Kansas farmers will have their eyes on Washington as they gather in Manhattan.
The Kansas Farm Bureau is holding its annual meeting Tuesday and Wednesday at the Hilton Garden Inn.
An opening-day summit took place Monday.
The issue on the minds of many farmers is the status of the U.S. farm bill. The 2008 farm bill expired Sept. 30, and a new farm bill hasn’t passed Congress.
At the end of the month, the dairy industry would be impacted as dairy subsidies expire Dec. 31 unless a new bill is passed.
Bureau board member Jeff Grossenbacher, whose district includes Pottawatomie County, said farmers need the crop insurance that a farm bill provides.
“Without that revenue insurance and safety net, many farmers in Kansas wouldn’t be able to put out a crop because their bankers wouldn’t loan them any money,” he said.
Mick Rausch, a voting delegate from Sedgwick County, said he utilized crop insurance in recent years because of a drought.
“It protects me in case of a total crop failure,” he said. “The last two years when we had the drought, I basically harvested nothing as far as crops.”
Rausch said the insurance still didn’t protect him from going into the red as he lost money from milking cows.
He said he is currently switching from a dairy operation to a beef operation because of the money loss.
“Crop insurance doesn’t take the place of a crop,” he said. “It’s a safety net.”
Grossenbacher said farmers plan eight to 10 months in advance for planting in the spring, which is difficult to do under these circumstances.
“It’s hard to plan for the future, because we’re already ordering seed and putting on fertilizer for next year’s crops,” he said.
Farmers also have an interest in school finance due to the tax component.
The Kansas Supreme Court is currently considering an inadequate funding lawsuit from school districts.
The court is deciding whether to uphold a lower court’s decision that required the state to increase its base aid per pupil from $3,838 to $4,492.
If upheld, the state would have to increase funding by at least $440 million.
Rausch said the lawsuit would likely cause property taxes to go up, and he didn’t know what exemptions might be eliminated to provide funding.

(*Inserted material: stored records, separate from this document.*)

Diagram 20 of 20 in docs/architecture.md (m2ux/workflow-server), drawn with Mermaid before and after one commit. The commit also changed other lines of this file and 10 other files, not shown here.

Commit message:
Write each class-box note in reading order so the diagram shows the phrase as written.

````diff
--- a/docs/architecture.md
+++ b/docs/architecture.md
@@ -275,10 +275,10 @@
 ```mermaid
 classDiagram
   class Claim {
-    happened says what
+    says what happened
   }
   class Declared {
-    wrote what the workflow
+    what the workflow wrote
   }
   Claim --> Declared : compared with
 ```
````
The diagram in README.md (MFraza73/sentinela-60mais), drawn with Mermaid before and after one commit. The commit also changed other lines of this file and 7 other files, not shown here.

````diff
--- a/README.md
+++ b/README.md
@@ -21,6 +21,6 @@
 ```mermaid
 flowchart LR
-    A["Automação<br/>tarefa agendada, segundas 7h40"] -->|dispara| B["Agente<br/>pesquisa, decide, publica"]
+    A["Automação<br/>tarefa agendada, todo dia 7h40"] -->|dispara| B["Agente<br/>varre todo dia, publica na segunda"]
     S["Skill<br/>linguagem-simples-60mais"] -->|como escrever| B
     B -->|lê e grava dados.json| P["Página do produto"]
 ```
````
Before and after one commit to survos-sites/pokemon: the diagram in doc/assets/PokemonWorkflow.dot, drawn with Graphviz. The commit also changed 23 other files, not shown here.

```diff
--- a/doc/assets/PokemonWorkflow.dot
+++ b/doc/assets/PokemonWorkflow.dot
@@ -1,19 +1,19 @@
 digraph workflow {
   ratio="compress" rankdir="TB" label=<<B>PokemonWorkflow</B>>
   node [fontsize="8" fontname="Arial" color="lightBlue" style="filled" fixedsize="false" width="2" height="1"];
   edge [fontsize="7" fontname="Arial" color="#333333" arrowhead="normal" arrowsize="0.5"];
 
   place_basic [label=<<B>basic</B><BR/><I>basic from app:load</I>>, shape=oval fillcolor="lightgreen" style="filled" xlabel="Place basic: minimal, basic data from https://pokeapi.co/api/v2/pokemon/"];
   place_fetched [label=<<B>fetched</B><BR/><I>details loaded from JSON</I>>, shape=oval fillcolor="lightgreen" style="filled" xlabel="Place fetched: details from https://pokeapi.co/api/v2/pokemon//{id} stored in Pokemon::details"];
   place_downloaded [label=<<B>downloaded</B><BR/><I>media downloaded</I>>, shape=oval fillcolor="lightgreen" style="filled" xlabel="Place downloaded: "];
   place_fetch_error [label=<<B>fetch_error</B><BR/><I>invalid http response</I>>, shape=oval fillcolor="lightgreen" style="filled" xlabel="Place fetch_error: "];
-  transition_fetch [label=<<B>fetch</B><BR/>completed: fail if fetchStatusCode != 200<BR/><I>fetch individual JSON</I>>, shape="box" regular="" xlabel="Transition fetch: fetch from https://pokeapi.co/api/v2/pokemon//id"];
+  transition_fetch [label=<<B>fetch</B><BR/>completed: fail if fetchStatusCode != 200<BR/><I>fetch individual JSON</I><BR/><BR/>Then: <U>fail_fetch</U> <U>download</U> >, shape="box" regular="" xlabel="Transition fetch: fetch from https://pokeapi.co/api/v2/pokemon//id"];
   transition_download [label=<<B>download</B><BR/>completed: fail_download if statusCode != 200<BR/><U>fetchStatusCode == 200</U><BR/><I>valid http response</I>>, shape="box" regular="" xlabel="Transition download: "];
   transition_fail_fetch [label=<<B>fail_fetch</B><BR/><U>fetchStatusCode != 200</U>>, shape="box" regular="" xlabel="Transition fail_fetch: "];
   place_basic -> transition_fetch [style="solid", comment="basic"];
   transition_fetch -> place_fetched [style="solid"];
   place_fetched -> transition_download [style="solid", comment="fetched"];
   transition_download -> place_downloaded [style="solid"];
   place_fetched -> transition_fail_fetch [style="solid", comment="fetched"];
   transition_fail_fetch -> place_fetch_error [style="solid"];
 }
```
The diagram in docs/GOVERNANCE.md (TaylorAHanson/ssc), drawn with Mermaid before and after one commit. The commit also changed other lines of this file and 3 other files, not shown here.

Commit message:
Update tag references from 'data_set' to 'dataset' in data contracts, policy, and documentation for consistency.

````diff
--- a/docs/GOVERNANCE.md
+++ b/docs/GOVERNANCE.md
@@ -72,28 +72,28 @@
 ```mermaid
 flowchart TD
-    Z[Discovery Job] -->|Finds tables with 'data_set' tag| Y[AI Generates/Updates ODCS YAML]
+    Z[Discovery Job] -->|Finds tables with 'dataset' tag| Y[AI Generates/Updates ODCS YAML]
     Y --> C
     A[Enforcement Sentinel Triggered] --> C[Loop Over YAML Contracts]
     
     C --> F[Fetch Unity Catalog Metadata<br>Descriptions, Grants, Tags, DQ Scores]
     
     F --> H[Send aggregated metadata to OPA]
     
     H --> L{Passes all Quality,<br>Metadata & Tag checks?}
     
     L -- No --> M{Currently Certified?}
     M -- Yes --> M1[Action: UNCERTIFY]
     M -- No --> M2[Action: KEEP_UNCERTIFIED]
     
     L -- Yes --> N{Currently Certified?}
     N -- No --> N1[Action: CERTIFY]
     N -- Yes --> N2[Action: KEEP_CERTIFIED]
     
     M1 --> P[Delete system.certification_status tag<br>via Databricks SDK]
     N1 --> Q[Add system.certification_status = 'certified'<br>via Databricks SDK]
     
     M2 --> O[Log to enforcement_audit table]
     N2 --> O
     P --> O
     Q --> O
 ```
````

“It can make a big difference on whether I’m profitable one year, and I’m not profitable the next,” he said.
Grossenbacher said the main funding for schools is property tax.
“Guess who owns the most property?” he asked.
Grossenbacher said taxes are an issue as the state moves away from its traditional “three-legged stool” approach with property, sales and income taxes.
Gov. Sam Brownback signed a tax reform law in 2012 that is focused on reducing individual income taxes and eliminating income taxes for some small businesses.
Grossenbacher said farmers have a lot of property but not necessarily the ability to pay a lot in taxes.
“If you put more reliance on property taxes, that harms agriculture,” he said.
Rausch said the property taxes have already gone up.
“All the municipalities are hurting for money, and they’re trying to squeeze every dollar they can out of whatever tax revenue they can get,” he said.
Rausch said he also expected the state’s corporate farming law to be among the big topics of interest at this week’s meeting.
The involvement of corporations in farming is limited by state law.
Eight other states have laws that prohibit or limit corporate farming: Iowa, Minnesota, Missouri, Nebraska, North Dakota, Oklahoma, South Dakota and Wisconsin.
State agriculture leaders and Brownback, a former state agriculture secretary, pushed for the law’s repeal during the 2013 session, but no action took place at that time.
Kansas Attorney General Derek Schmidt questioned the constitutionality of certain provisions in the law in a January letter to state agriculture secretary Dale Rodman.
Rausch gave his support for getting rid of restrictions.
“I think we need to change the corporate farm law to allow them to come in and compete,” he said. “They’d also provide opportunities for the state if they did.”